We had thought that by now this project had been rejected for the simple reason that, in our opinion, it will not bring added revenue to the city. But, it will cost the taxpayers millions of dollars, money that could be used for the better good of the public. It will force some businesses to lose money or go out of business. Many motorists will not like that they will have to pass up the store they want to visit and then turn at a crossover to get back to the store. Many will just keep on going straight to the mall.
Widening Johnston to make a boulevard would take footage from the parking lots of small business owners, some with the coulee just a few feet from their back door. Where will they go? They will have to relocate, causing great hardship and costing money. We do not own a business on Johnston, but we feel that this is wrong.
It is because of this kind of spending that the tax proposals on the November ballot failed miserably.
The investigation and potential prosecution of the man charged in the recent hit-and-run death of a Youngsville cyclist won’t happen overnight, according to local law enforcement officials.
Louisiana's state school board is holding a special meeting to consider whether to sue Gov. Bobby Jindal in an ongoing dispute over the Common Core education standards.
A bipartisan congressional deal to help improve veterans' health care access includes approval for new veterans clinics in Lafayette and Lake Charles.
Tuesday's Blogs from the Bog!
Critic says Sharknado 2 even better; North Korea offers summer camp; Russia accused of nuclear violations and more national and international news for Tuesday, July 29, 2014.
It wouldn’t be a first, however, as the Chamber has thrown money behind Landrieu before.
The Democratic incumbent, seeking her fourth term in office, is a strong supporter of the Export-Import Bank, which helps finance exports of U.S. companies.
The world is a politically tense place these days with hot spots ranging from the Middle East to Ukraine. In Louisiana and Mississippi, where the political chessboard tends to be a lot less threatening and at times entertaining, this election season is living up to expectations.
Louisiana has joined nine other states in support of Indiana’s appeal of a federal judge’s ruling that the Hoosier State’s ban on sam-sex marriage violates the Constitution.
The Saints are being cautious in an effort to minimize risk of re-injury.
LSU Health Sciences Center says people with a common, hard-to-treat kind of lung cancer can join a new national trial to test drugs faster.
As New Orleans Saints coach Sean Payton and general manager Mickey Loomis spoke about the opening of training camp, steep, tree-covered mountains were in full view behind them.
The family of fallen cyclist Lon Lomas is speaking out after the release this week of the man charged with his death.
"The solutions are obvious: undo consolidation, or amend the charter to make this hybrid attempt at a new form of government work better."
The Board of Elementary and Secondary Education is considering whether to get involved in a lawsuit against Gov. Bobby Jindal for his attempts to undermine use of the Common Core education standards in Louisiana's public schools.
The latest meeting of a south Louisiana flood board that stirred political turmoil with a lawsuit against the oil and gas industry is taking place amid uncertainty over the future of the lawsuit — and the board's own membership.
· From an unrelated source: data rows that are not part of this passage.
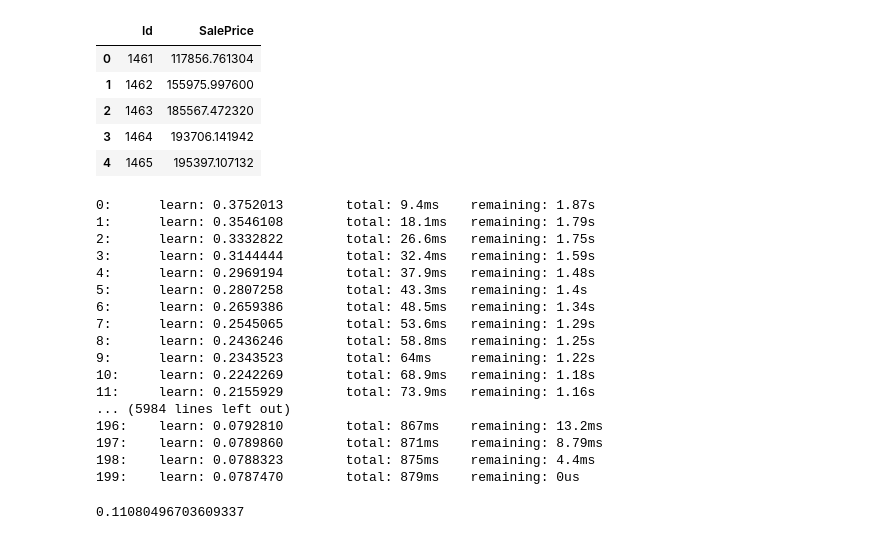
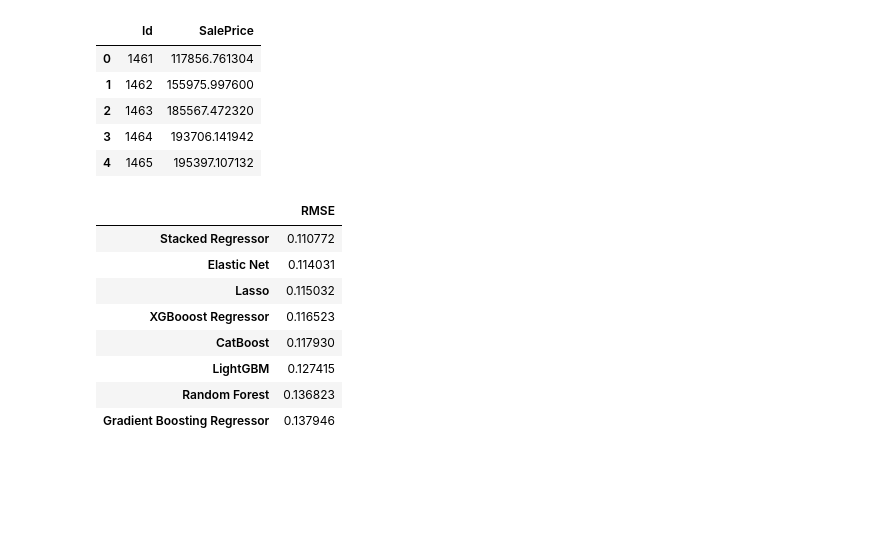
Before and after one commit to abreorussel/house-prices-advanced-regression-kaggle, a Jupyter notebook: house-price-kernel.ipynb, the cells around one changed output. Drawn from its saved outputs; the diff is of its cells as text; code cells hidden in the pictures; blank space fills up the shorter version.

```diff
--- a/house-price-kernel.ipynb
+++ b/house-price-kernel.ipynb
@@ -1222,26 +1109,21 @@ pickle.dump(stacked_model , file)
 
 # filename = 'stacked_regression_model.pkl'
 # stacked_model = pickle.load(open(filename, 'rb'))
-# %%
-## Evaluating the model
-
-rmsle_cv(stacked_model).mean()
-# %% [output]
-0:      learn: 0.3752013        total: 9.4ms    remaining: 1.87s
-1:      learn: 0.3546108        total: 18.1ms   remaining: 1.79s
-2:      learn: 0.3332822        total: 26.6ms   remaining: 1.75s
-3:      learn: 0.3144444        total: 32.4ms   remaining: 1.59s
-4:      learn: 0.2969194        total: 37.9ms   remaining: 1.48s
-5:      learn: 0.2807258        total: 43.3ms   remaining: 1.4s
-6:      learn: 0.2659386        total: 48.5ms   remaining: 1.34s
-7:      learn: 0.2545065        total: 53.6ms   remaining: 1.29s
-8:      learn: 0.2436246        total: 58.8ms   remaining: 1.25s
-9:      learn: 0.2343523        total: 64ms     remaining: 1.22s
-10:     learn: 0.2242269        total: 68.9ms   remaining: 1.18s
-11:     learn: 0.2155929        total: 73.9ms   remaining: 1.16s
-... (5984 lines left out)
-196:    learn: 0.0792810        total: 867ms    remaining: 13.2ms
-197:    learn: 0.0789860        total: 871ms    remaining: 8.79ms
-198:    learn: 0.0788323        total: 875ms    remaining: 4.4ms
-199:    learn: 0.0787470        total: 879ms    remaining: 0us
-0.11080496703609337
+# %%
+## Evaluating the model
+
+stacked_score = rmsle_cv(stacked_model).mean()
+
+model_df = pd.concat([model_df , pd.DataFrame(index = ['Stacked Regressor'] , columns = ['RMSE'] , data = stacked_score)] , axis = 0)
+model_df.sort_values(by = 'RMSE' , inplace=True)
+model_df
+# %% [output]
+|  | RMSE |
+| Stacked Regressor | 0.110772 |
+| Elastic Net | 0.114031 |
+| Lasso | 0.115032 |
+| XGBooost Regressor | 0.116523 |
+| CatBoost | 0.117930 |
+| LightGBM | 0.127415 |
+| Random Forest | 0.136823 |
+| Gradient Boosting Regressor | 0.137946 |
```
Also changed, not shown: parts of 12 cells of this notebook, 3 other files.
The photos taken nearly a mile under the Gulf of Mexico are so clear that small holes are visible in a lifeboat that may have gone down or been scuttled when a passenger ship was sunk by a Nazi submarine in 1942.
Advocate columnist and Jindal shill Quin Hillyer has been against the New Orleans levee board lawsuit from day one, but a recent piece targeting author/activist John Barry prompted the perfect rebuttal from the board’s former vice-president, who takes Hillyer to task on just about every distorted claim he’s made on the issue.
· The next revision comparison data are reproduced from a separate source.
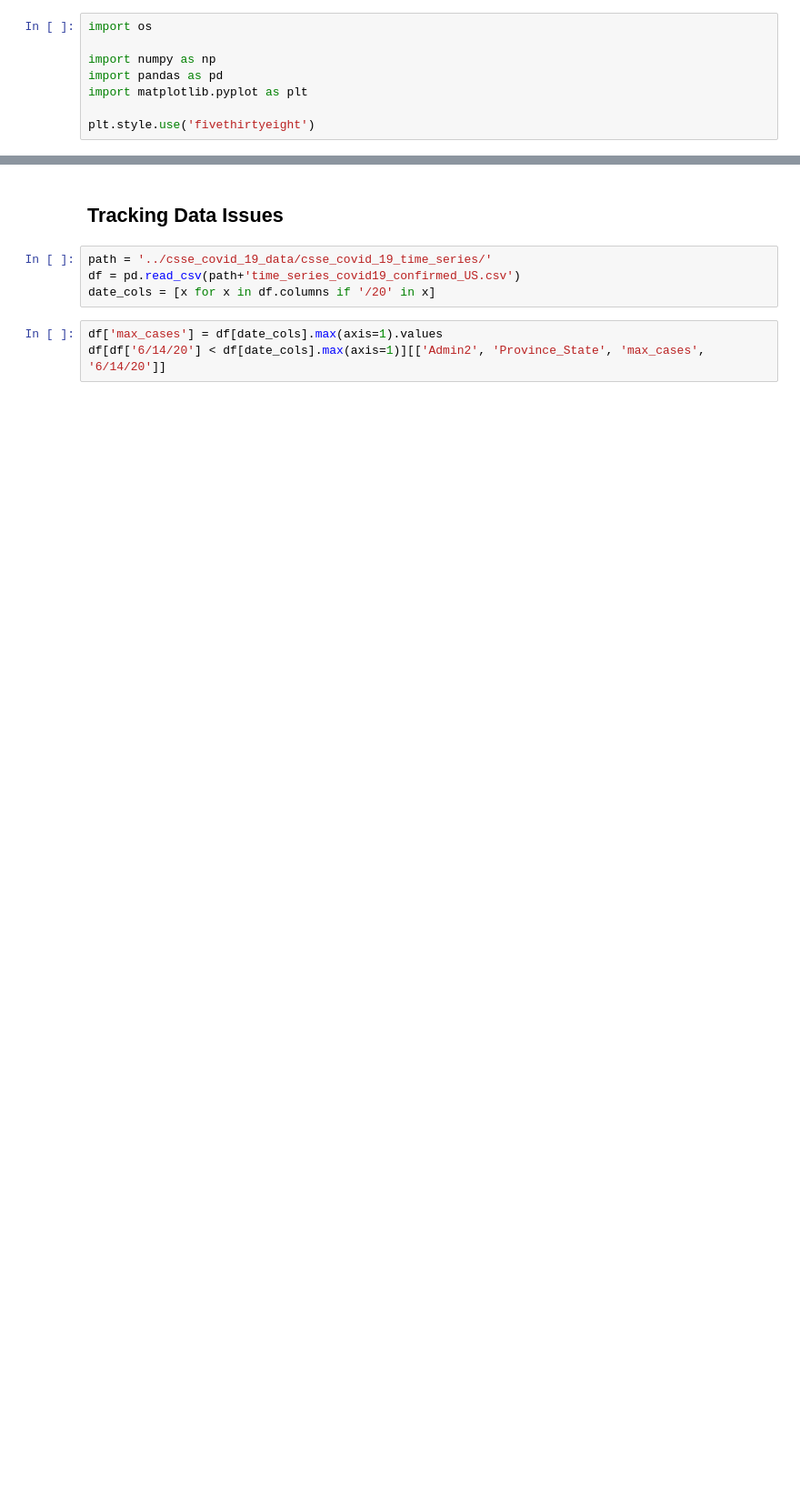
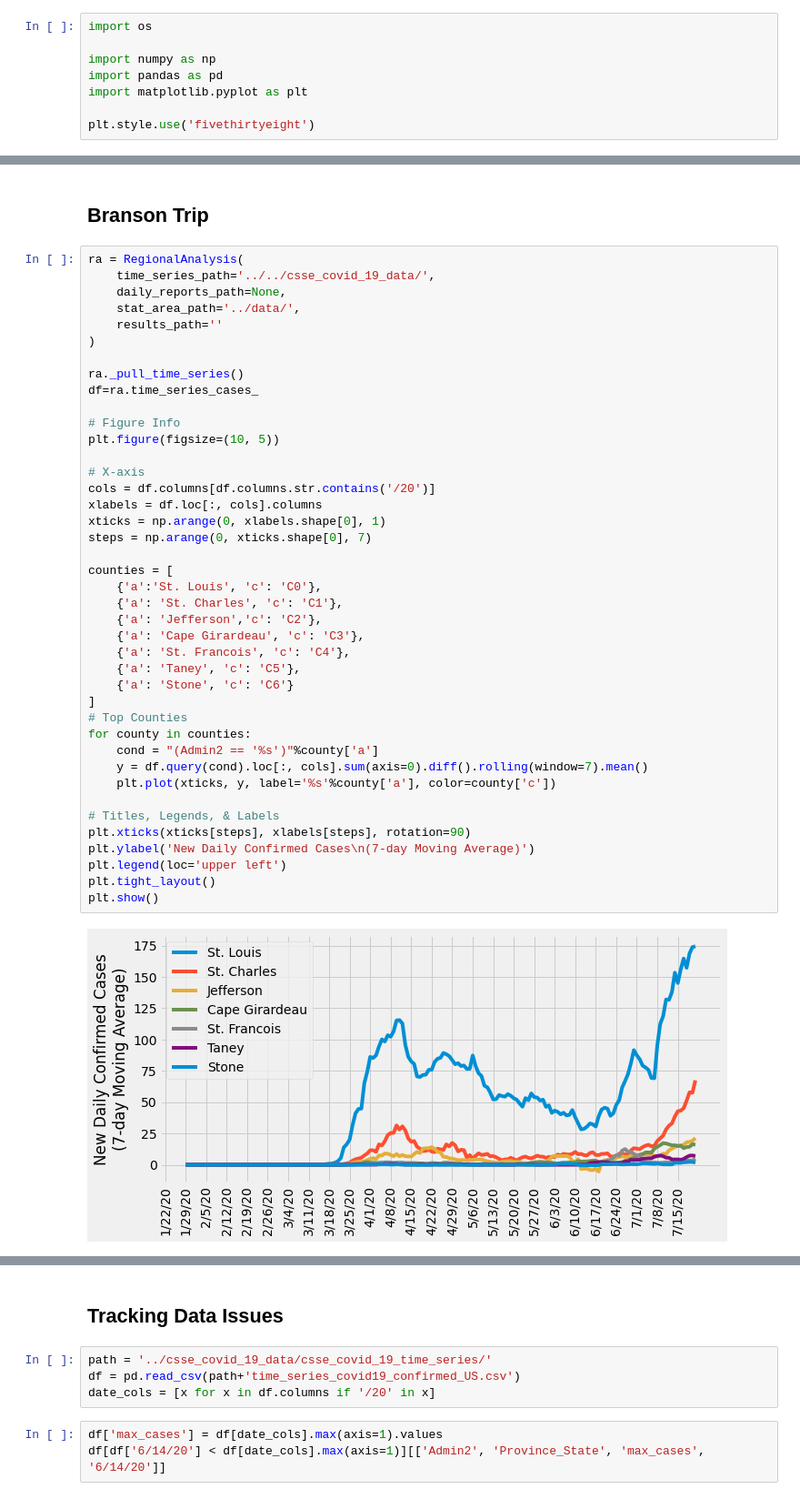
Before and after one commit to ajvogt/COVID-19, a Jupyter notebook: ajvogt-analysis/data-exploration/missouri_data_exploration.ipynb, the cells around one changed output, grey strips where cells are left out. Shown: that part at 91% size. Cells and saved outputs as stored; diff of their text form; blank space fills up the shorter version.

Commit message:
side county analysis update

```diff
--- a/ajvogt-analysis/data-exploration/missouri_data_exploration.ipynb
+++ b/ajvogt-analysis/data-exploration/missouri_data_exploration.ipynb
@@ -8,0 +62,45 @@ plt.style.use('fivethirtyeight')
+# %% [markdown]
+## Branson Trip
+# %%
+ra = RegionalAnalysis(
+    time_series_path='../../csse_covid_19_data/',
+    daily_reports_path=None,
+    stat_area_path='../data/',
+    results_path=''
+)
+
+ra._pull_time_series()
+df=ra.time_series_cases_
+
+# Figure Info
+plt.figure(figsize=(10, 5))
+
+# X-axis
+cols = df.columns[df.columns.str.contains('/20')]
+xlabels = df.loc[:, cols].columns
+xticks = np.arange(0, xlabels.shape[0], 1)
+steps = np.arange(0, xticks.shape[0], 7)
+
+counties = [
+    {'a':'St. Louis', 'c': 'C0'},
+    {'a': 'St. Charles', 'c': 'C1'},
+    {'a': 'Jefferson','c': 'C2'},
+    {'a': 'Cape Girardeau', 'c': 'C3'},
+    {'a': 'St. Francois', 'c': 'C4'},
+    {'a': 'Taney', 'c': 'C5'},
+    {'a': 'Stone', 'c': 'C6'}
+]
+# Top Counties
+for county in counties:
+    cond = "(Admin2 == '%s')"%county['a']
+    y = df.query(cond).loc[:, cols].sum(axis=0).diff().rolling(window=7).mean()
+    plt.plot(xticks, y, label='%s'%county['a'], color=county['c'])
+
+# Titles, Legends, & Labels
+plt.xticks(xticks[steps], xlabels[steps], rotation=90)
+plt.ylabel('New Daily Confirmed Cases\n(7-day Moving Average)')
+plt.legend(loc='upper left')
+plt.tight_layout()
+plt.show()
+# %% [output]
+[figure, added]
```
Also changed, not shown: parts of 2 cells of this notebook, 2 other files.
Thousands of people who bought health insurance through the marketplace created by the federal health care overhaul face price hikes next year that could top 10 percent.
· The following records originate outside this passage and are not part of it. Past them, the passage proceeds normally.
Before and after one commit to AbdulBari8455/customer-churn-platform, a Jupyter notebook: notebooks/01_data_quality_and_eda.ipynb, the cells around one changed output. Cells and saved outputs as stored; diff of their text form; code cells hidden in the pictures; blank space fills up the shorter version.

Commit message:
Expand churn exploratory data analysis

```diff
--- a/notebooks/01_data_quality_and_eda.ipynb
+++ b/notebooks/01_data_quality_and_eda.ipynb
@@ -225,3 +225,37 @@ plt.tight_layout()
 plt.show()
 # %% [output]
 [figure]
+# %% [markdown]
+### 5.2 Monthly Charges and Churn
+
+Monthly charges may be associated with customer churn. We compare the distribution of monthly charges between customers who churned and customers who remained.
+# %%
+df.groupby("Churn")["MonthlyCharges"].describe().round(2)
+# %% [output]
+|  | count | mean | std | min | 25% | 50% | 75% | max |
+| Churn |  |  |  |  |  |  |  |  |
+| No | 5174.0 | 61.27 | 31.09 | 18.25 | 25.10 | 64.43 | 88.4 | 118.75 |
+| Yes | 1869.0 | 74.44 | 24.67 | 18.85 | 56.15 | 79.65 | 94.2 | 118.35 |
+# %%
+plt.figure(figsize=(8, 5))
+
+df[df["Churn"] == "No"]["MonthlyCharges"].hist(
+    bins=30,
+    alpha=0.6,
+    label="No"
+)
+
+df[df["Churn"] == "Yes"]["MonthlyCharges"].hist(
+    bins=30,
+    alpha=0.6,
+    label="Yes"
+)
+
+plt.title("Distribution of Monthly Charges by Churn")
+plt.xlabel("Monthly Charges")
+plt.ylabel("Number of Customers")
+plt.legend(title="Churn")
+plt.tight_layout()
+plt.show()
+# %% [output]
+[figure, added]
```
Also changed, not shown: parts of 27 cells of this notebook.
Louisiana fell one spot in an annual national ranking of child well-being that looks at poverty, education and health access.
A federal judge has decided he doesn't need to hear more arguments in the case of a gay couple who want a Louisiana marriage license.
Saints again bring playoff aspirations into 2014 campaign.
New details in the case against the man arrested for last week’s bomb threat and bank robbery has surfaced, including a MidSouth Bank surveillance video showing the alleged suspect attempt an early-morning bank robbery.
Parents and teachers who support the Common Core education standards sued Gov. Bobby Jindal Tuesday over his actions against the multi-state standards, accusing him of illegally meddling in education policy.
An arrest was announced this morning in connection with last week’s bomb scare at UL Lafayette.